Bonus materials include a featurette of Glenn Close discussing her role in The Wife, a cast panel discussion in front of a Screen Actors Guild audience, a brief Q&A with Glenn Close and author Meg Wolitzer, and a theatrical trailer.
Keeping Secrets: Glenn Close on The Wife – Close comments about her role, “It’s always good to keep secrets.” She refers to Joan’s strength and the way in which she slips into a complicit relationship. Joan carries guilt at having chosen work over children. She is shy, self-deprecating, and eager to have Joe think well of himself. Close recalls that her mother deferred to her father their whole lives. She discusses previous roles in which the women she portrayed had to survive in a world of men.
In Conversation With the Cast of The Wife – Moderator Jenelle Riley conducts a SAG panel discussion with the cast – Glenn Close, Jonathan Pryce, Christian Slater, Annie Starke — and director Bjorn Runge. The actors are asked when they received their SAG cards and how they were approached to be in the film. They relate some anecdotes about filming. Director Runge says that, as a filmmaker, the biggest “challenge is before shooting” when he makes decisions, rehearses, and prepares so that filming goes smoothly. Close and Starke discuss the challenges of playing the young and older versions of Joan. Starke, the real-life daughter of Glenn Close, describes her thoughts when offered the role.
Q&A with Glenn Close and Author Meg Wolitzer – After a screening of The Wife (with end credits still being projected on their faces), actress Glenn Close and novelist Meg Wolitzer discuss the genesis of the book and the lengthy process of adapting the novel to film.

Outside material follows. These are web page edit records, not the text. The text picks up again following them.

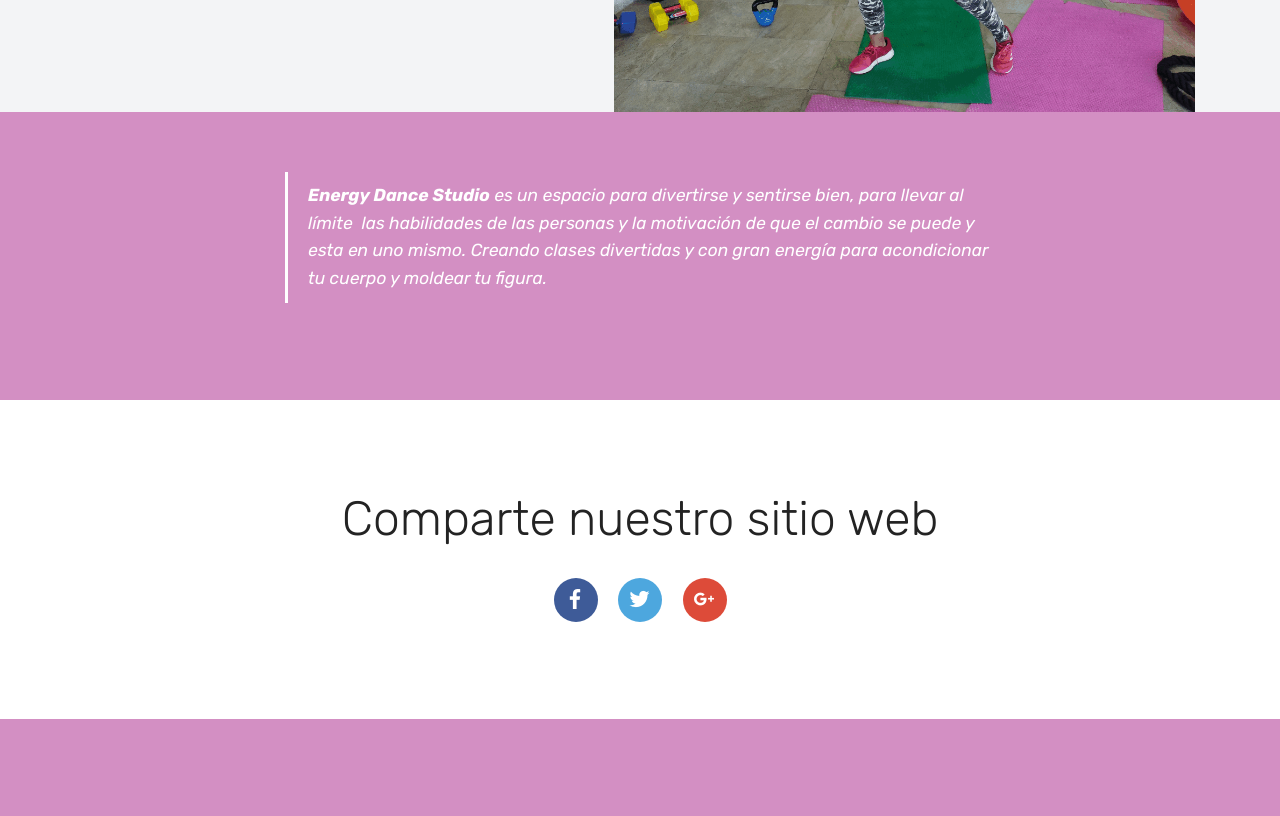
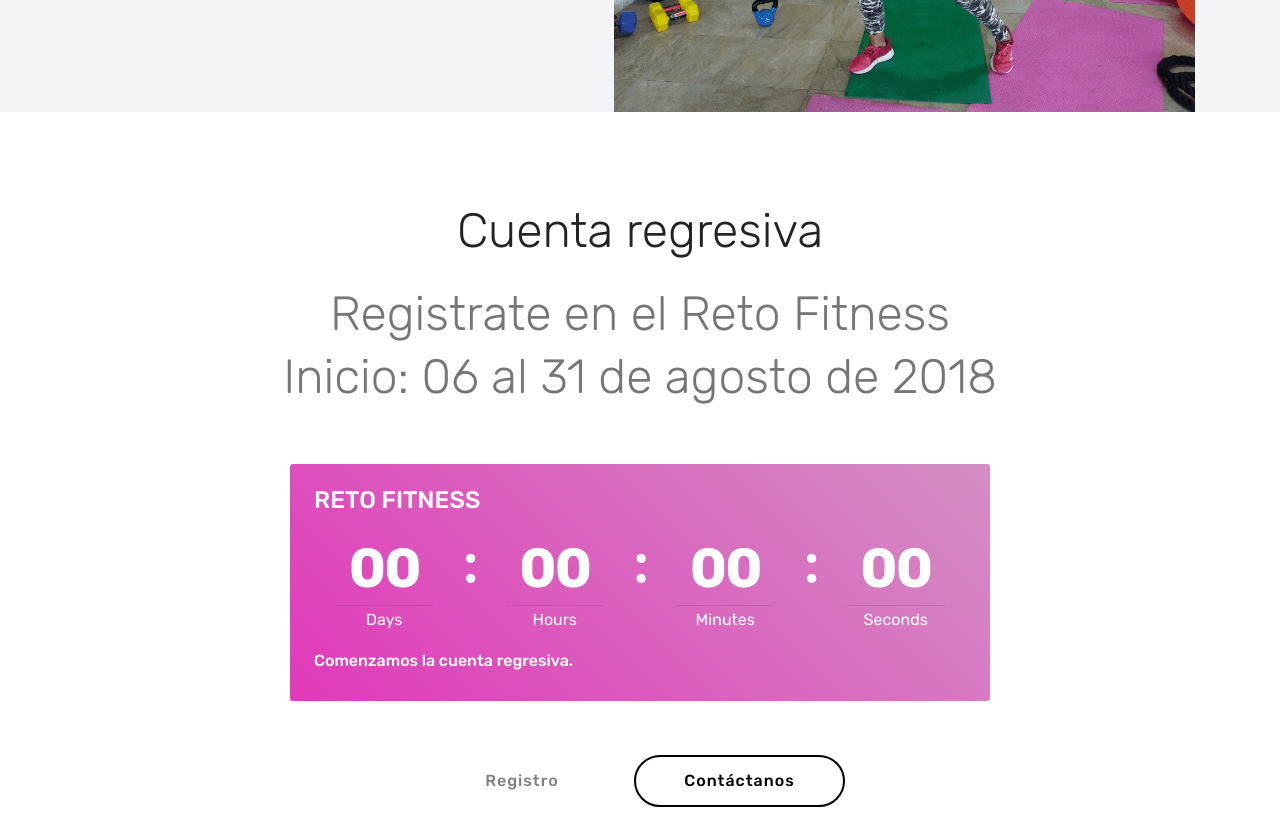
Before and after one commit to energy-dance-studio/energy-dance-studio.github.io, a plain HTML site: page index.html in a window 1280 px wide. Shown: the part 1123-1939 px from the top of the page. Drawn offline with Linux system fonts and the light colour scheme; files whose address does not match are found by name.

Commit message:
Update index.html

```diff
--- a/index.html
+++ b/index.html
@@ -126,7 +126,7 @@
     </div>
 </section>
 
-<!--<section class="countdown2 cid-qXrDJm8ZZR" id="countdown2-f">
+<section class="countdown2 cid-qXrDJm8ZZR" id="countdown2-f">
 
 
 
@@ -135,21 +135,21 @@
     <div class="container">
         <h2 class="mbr-section-title pb-3 align-center mbr-fonts-style display-2">
             Cuenta regresiva</h2>
-        <h3 class="mbr-section-subtitle align-center mbr-fonts-style display-2">Registrate en el Reto Fitness<br>Inicio: 01 al 31 de agosto de 2018</h3>
+        <h3 class="mbr-section-subtitle align-center mbr-fonts-style display-2">Registrate en el Reto Fitness<br>Inicio: 06 al 31 de agosto de 2018</h3>
     </div>
     <div class="container pt-5 mt-2">
         <div class=" countdown-cont align-center p-4">
             <div class="event-name align-left mbr-white ">
                 <h4 class="mbr-fonts-style display-5">RETO FITNESS</h4>
             </div>
-            <div class="countdown align-center py-2" data-due-date="2018/08/01">
+            <div class="countdown align-center py-2" data-due-date="2018/08/06">
             </div>
             <div class="daysCountdown" title="Days"></div>
             <div class="hoursCountdown" title="Hours"></div>
             <div class="minutesCountdown" title="Minutes"></div>
             <div class="secondsCountdown" title="Seconds"></div>
             <div class="event-date align-left mbr-white">
-                <h5 class="mbr-fonts-style display-7">2018/07/30 - Comenzamos la cuenta regresiva.</h5>
+                <h5 class="mbr-fonts-style display-7">Comenzamos la cuenta regresiva.</h5>
             </div>
         </div>
 
@@ -158,7 +158,7 @@
                 <a class="btn btn-black-outline display-4" href="index.html#form1-9">Contáctanos</a></div>
         </div>
     </div>
-</section>-->
+</section>
 
 <section class="mbr-section article content1 cid-qXrjzROYVt" id="content2-3">
 
```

A few questions are taken from the audience.
– Dennis Seuling